- _What is expected_
Check each line of the records below for the word "FileNotFoundError" and copy those where it appears.

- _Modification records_
● ● ● ●

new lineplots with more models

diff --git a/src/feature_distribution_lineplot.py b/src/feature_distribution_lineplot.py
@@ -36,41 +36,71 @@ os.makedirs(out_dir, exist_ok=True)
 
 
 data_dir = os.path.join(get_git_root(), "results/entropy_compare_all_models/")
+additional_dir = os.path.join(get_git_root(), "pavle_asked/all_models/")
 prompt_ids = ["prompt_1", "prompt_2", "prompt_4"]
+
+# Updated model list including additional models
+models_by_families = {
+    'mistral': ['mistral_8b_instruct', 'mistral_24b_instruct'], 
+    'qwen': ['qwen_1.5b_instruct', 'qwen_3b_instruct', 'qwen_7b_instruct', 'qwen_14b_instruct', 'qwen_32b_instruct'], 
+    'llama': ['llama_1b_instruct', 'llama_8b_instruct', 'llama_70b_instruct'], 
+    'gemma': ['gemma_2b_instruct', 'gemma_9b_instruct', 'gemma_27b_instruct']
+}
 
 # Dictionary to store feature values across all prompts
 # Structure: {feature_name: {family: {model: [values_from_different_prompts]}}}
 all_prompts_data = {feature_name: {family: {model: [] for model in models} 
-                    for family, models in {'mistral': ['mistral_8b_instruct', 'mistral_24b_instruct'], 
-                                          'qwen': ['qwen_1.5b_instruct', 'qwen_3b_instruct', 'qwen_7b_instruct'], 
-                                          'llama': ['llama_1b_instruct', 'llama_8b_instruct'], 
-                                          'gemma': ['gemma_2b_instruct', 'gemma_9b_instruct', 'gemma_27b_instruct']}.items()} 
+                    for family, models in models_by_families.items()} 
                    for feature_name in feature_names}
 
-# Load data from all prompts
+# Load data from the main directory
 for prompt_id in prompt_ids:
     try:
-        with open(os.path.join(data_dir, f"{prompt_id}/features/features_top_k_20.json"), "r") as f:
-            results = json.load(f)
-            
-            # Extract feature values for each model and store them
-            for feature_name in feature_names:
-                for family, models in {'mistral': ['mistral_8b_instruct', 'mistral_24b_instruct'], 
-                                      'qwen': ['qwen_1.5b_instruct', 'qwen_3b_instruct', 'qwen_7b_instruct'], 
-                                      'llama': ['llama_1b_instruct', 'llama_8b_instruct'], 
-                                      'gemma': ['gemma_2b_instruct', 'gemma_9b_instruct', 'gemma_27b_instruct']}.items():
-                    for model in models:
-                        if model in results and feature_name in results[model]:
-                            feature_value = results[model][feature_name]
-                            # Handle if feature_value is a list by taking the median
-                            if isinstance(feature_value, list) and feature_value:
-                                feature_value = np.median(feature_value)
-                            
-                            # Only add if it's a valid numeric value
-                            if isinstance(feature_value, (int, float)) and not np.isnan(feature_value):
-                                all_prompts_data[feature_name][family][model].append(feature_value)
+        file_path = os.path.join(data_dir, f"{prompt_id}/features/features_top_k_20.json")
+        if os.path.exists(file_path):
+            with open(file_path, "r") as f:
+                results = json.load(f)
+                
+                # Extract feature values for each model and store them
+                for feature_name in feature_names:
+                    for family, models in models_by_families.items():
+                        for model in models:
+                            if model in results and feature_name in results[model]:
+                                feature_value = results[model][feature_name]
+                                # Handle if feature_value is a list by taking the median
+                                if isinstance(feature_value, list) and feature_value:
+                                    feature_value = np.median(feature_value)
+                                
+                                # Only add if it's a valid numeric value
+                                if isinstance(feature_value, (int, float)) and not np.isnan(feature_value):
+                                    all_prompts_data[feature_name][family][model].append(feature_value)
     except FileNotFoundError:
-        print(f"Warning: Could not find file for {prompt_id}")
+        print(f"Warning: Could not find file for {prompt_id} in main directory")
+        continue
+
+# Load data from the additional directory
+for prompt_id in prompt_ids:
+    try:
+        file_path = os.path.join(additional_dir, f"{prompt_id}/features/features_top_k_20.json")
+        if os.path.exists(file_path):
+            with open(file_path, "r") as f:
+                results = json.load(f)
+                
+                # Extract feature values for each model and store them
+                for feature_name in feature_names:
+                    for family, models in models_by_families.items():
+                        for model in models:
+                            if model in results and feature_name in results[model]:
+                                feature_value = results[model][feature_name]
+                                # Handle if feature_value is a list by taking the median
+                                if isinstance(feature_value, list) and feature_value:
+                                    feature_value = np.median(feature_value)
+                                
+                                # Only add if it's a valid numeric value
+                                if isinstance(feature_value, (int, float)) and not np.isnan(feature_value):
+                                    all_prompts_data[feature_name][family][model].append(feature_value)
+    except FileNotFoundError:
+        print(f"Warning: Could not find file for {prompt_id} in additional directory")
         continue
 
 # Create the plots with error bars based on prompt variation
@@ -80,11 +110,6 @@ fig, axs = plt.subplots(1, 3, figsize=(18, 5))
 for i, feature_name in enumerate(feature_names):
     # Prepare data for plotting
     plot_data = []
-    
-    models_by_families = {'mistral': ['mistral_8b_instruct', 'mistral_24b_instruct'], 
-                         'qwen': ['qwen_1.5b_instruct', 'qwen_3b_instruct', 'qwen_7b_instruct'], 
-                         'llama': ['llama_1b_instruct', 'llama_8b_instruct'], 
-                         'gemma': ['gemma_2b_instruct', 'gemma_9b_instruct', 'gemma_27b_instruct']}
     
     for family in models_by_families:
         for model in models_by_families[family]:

● ● ● ●

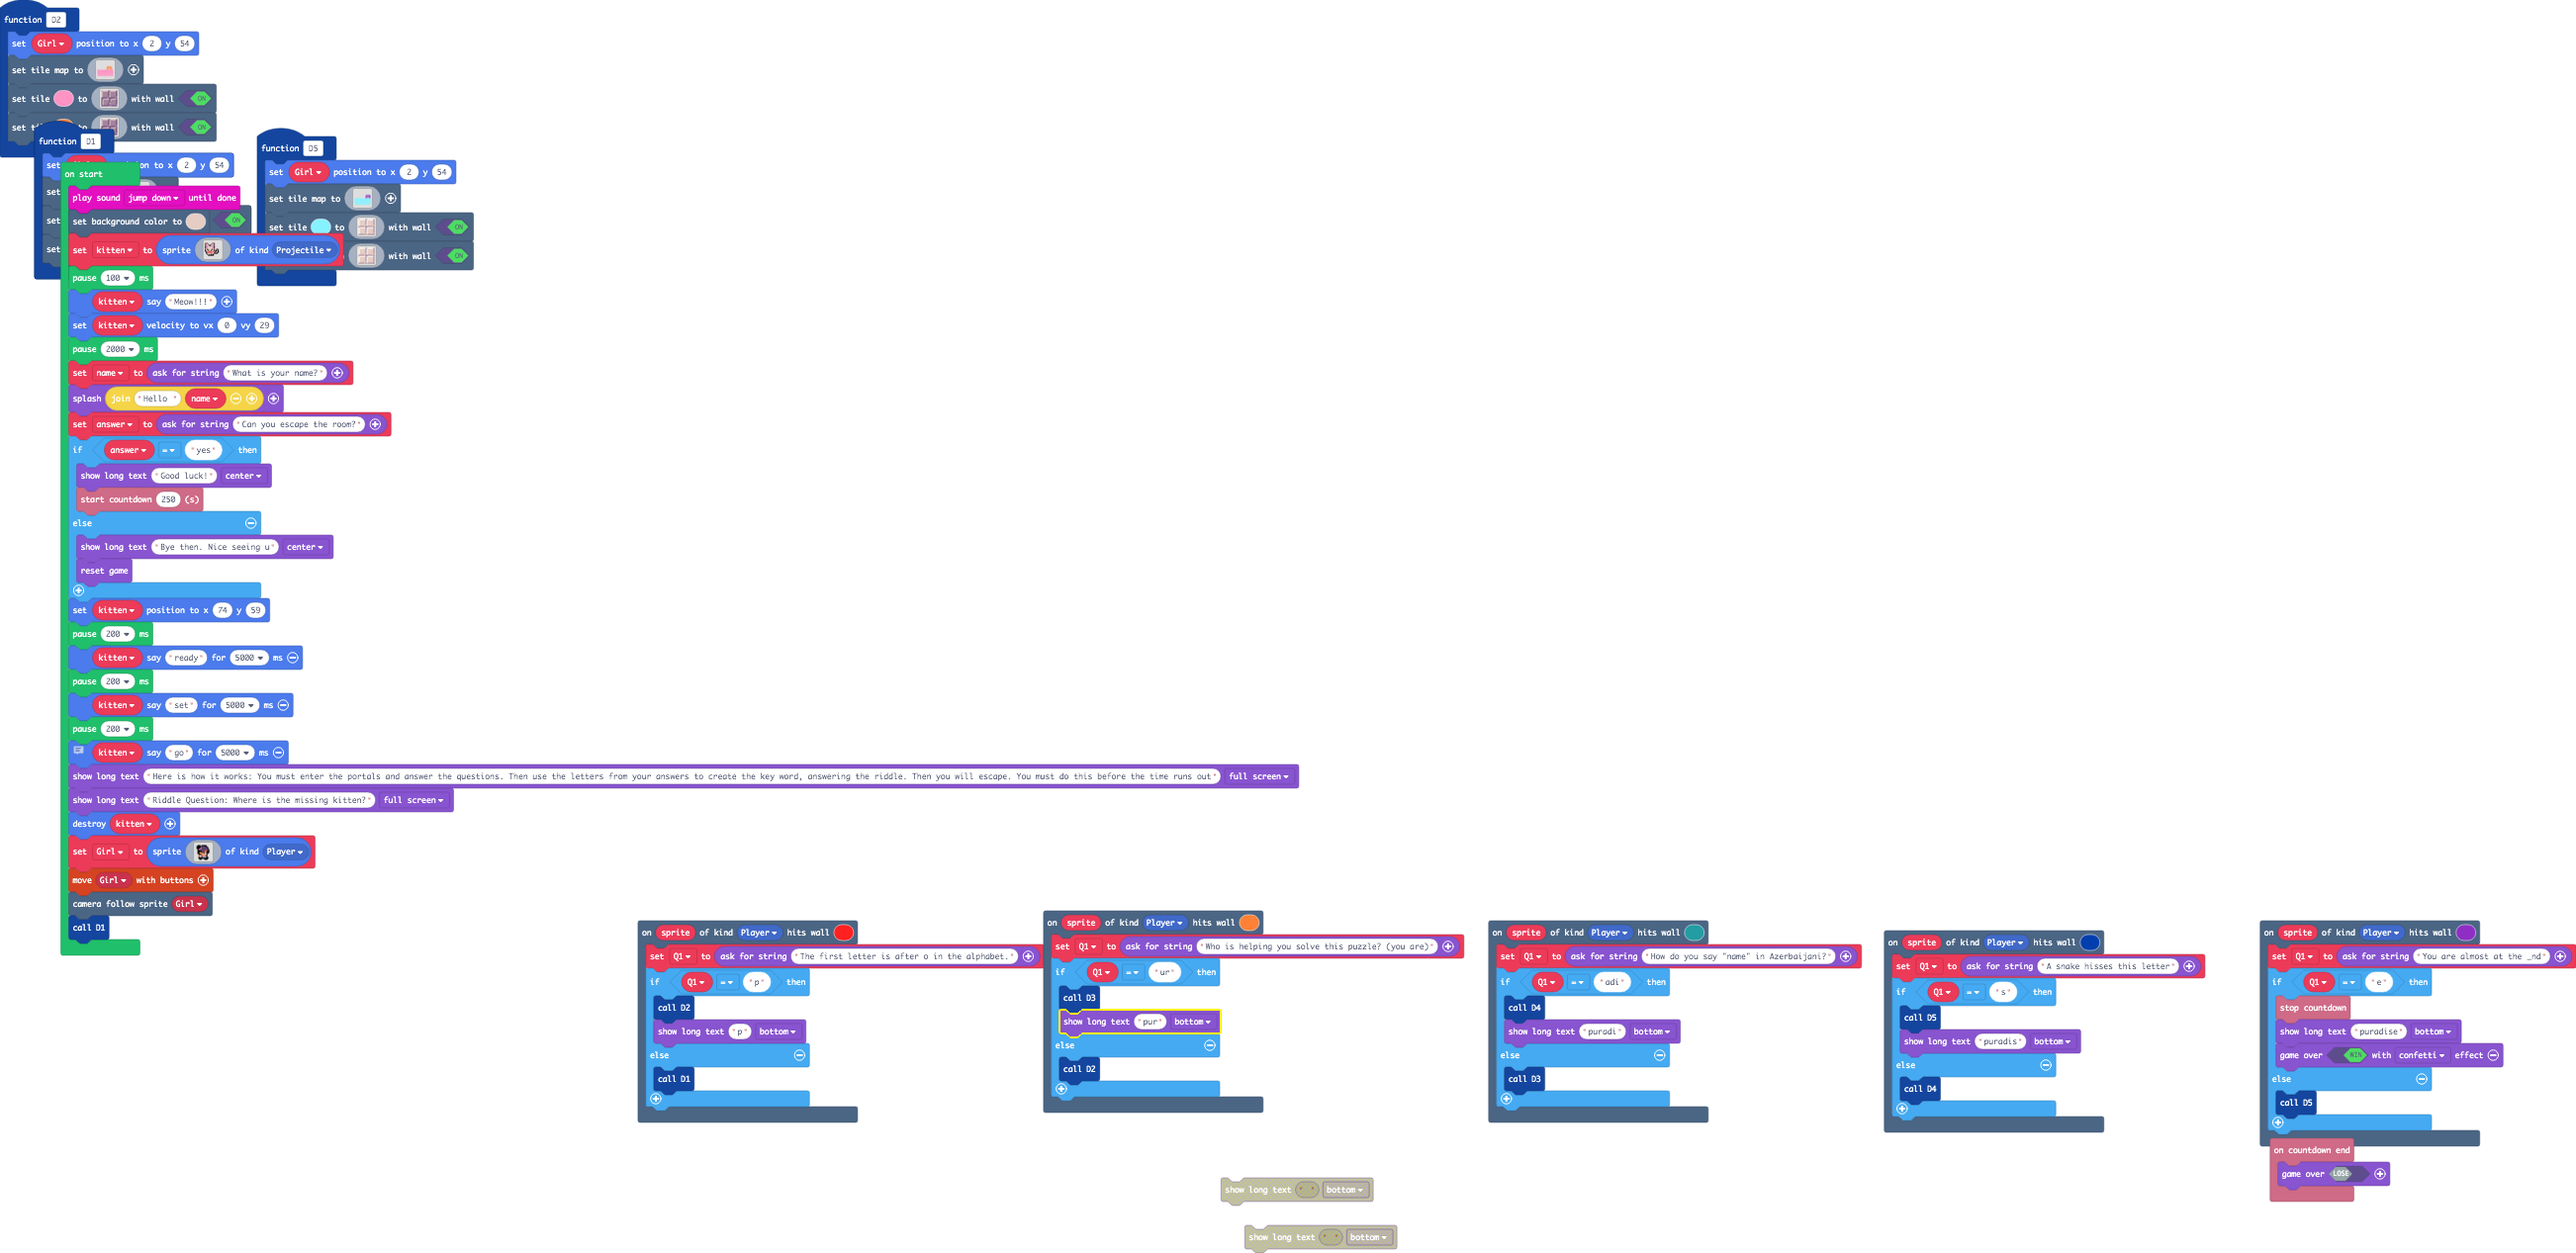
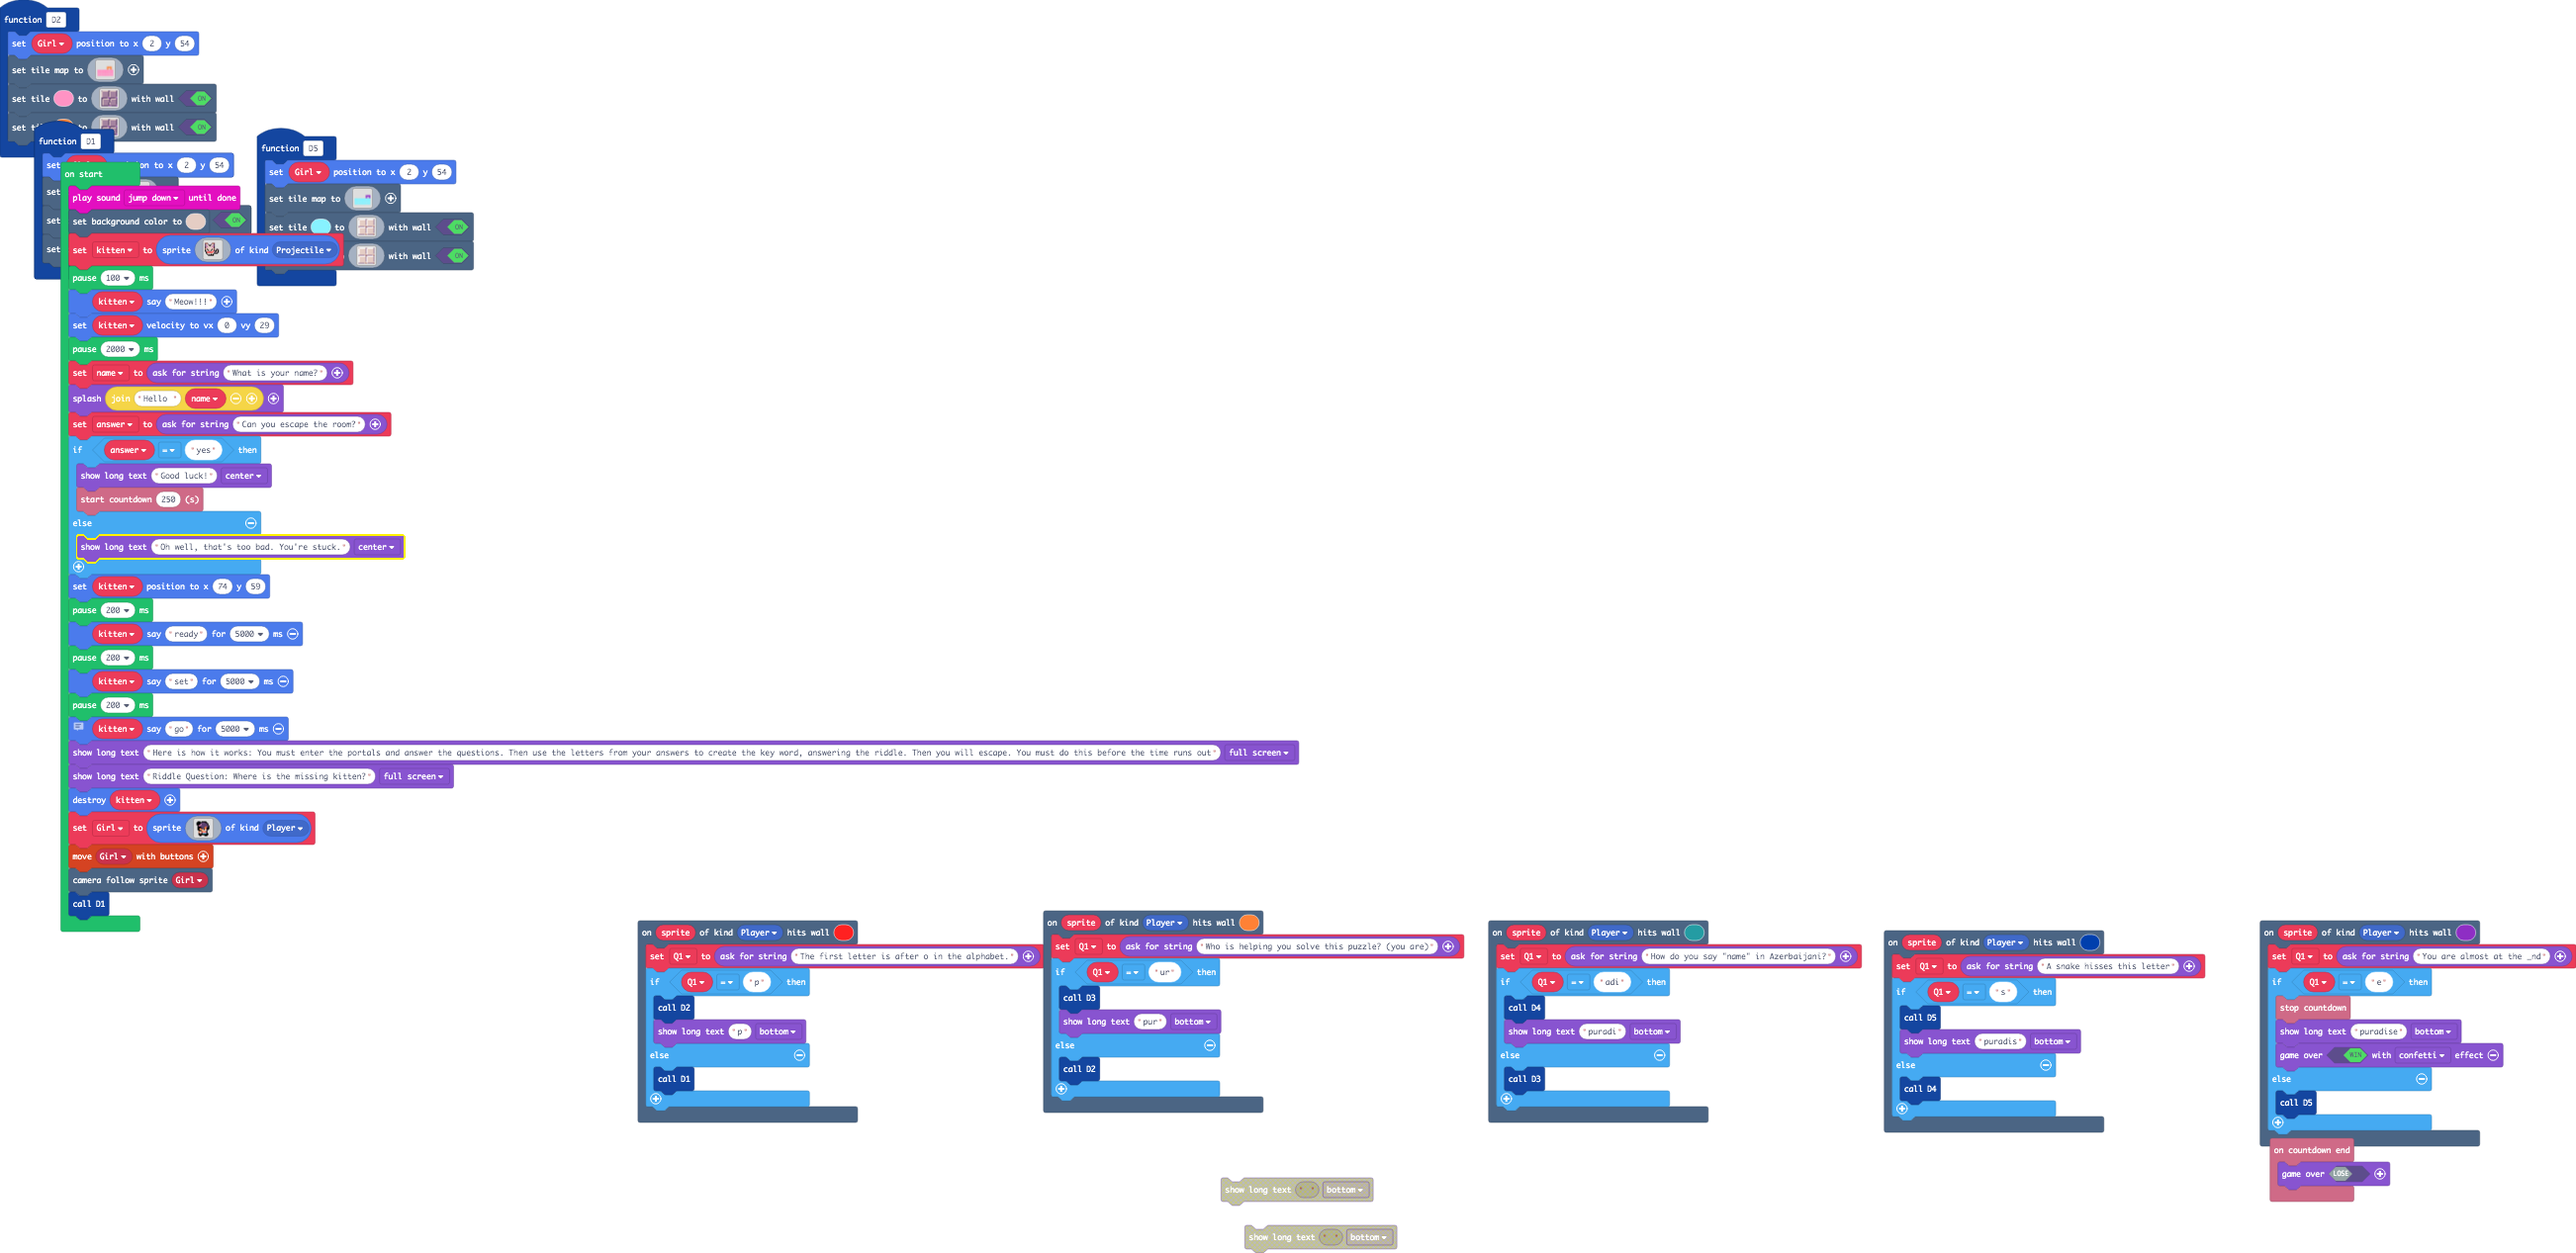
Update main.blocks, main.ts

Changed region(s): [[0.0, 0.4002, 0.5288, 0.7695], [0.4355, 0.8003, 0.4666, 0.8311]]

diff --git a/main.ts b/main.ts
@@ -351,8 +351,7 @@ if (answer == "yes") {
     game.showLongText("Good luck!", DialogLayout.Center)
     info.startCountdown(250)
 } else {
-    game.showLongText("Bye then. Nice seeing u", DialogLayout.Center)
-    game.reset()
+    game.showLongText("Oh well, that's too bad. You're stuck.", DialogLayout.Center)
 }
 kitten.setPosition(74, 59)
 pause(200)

● ● ● ●

- _Task result_
     except FileNotFoundError:
+    except FileNotFoundError:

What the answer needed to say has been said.